● **Exercise description**
Go through the records and report each line holding the string "shown".

Task material START

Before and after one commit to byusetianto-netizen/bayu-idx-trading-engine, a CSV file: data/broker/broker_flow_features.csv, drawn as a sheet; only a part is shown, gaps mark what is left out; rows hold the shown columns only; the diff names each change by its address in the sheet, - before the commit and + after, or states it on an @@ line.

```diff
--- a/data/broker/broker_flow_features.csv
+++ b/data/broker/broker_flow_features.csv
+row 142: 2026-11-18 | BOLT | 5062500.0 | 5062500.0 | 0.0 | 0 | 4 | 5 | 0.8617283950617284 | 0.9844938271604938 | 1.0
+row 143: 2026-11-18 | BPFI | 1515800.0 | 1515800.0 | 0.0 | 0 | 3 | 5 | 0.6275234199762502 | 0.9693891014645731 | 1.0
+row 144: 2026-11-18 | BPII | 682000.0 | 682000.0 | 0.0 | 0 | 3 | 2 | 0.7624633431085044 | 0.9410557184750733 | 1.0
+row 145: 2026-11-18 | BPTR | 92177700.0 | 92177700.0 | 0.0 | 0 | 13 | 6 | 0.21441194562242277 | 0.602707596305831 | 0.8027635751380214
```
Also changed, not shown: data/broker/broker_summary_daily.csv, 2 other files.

Task material END

● **Task output**
Before and after one commit to byusetianto-netizen/bayu-idx-trading-engine, a CSV file: data/broker/broker_flow_features.csv, drawn as a sheet; only a part is shown, gaps mark what is left out; rows hold the shown columns only; the diff names each change by its address in the sheet, - before the commit and + after, or states it on an @@ line.
Also changed, not shown: data/broker/broker_summary_daily.csv, 2 other files.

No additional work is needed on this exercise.